Modification records:
____________________
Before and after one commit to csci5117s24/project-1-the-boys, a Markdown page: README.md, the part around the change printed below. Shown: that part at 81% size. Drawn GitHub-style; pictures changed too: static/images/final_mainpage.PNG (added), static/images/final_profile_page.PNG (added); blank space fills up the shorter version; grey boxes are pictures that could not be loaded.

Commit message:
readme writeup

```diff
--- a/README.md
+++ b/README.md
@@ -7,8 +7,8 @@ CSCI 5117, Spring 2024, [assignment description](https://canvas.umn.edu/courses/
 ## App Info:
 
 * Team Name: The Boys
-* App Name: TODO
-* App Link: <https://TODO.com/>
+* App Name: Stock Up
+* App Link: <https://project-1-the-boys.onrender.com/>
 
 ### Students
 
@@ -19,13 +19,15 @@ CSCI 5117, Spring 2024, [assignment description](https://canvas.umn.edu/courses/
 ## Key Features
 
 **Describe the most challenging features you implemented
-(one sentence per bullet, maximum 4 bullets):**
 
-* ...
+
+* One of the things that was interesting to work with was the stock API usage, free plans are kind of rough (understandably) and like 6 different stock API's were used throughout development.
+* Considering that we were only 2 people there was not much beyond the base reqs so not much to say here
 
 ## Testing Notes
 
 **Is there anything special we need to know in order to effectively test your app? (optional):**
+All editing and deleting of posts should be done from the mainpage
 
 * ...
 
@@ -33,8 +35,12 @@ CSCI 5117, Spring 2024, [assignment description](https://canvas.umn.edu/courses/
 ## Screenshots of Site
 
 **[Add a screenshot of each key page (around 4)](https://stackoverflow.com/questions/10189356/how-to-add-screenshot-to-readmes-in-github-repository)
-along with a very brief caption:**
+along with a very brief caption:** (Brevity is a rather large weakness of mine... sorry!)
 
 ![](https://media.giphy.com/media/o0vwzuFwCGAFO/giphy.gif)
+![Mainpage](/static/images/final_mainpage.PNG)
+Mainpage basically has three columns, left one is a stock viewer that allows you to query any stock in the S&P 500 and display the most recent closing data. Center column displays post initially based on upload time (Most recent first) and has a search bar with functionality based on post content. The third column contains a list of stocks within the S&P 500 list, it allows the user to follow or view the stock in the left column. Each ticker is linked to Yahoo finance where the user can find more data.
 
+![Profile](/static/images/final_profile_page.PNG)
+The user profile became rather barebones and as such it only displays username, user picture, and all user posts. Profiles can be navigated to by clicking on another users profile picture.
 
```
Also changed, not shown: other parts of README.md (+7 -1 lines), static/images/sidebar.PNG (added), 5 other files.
____________________
Your objective: Take every line above carrying "TODO" and return it.

Expected answer:
-* App Name: TODO
-* App Link: <https://TODO.com/>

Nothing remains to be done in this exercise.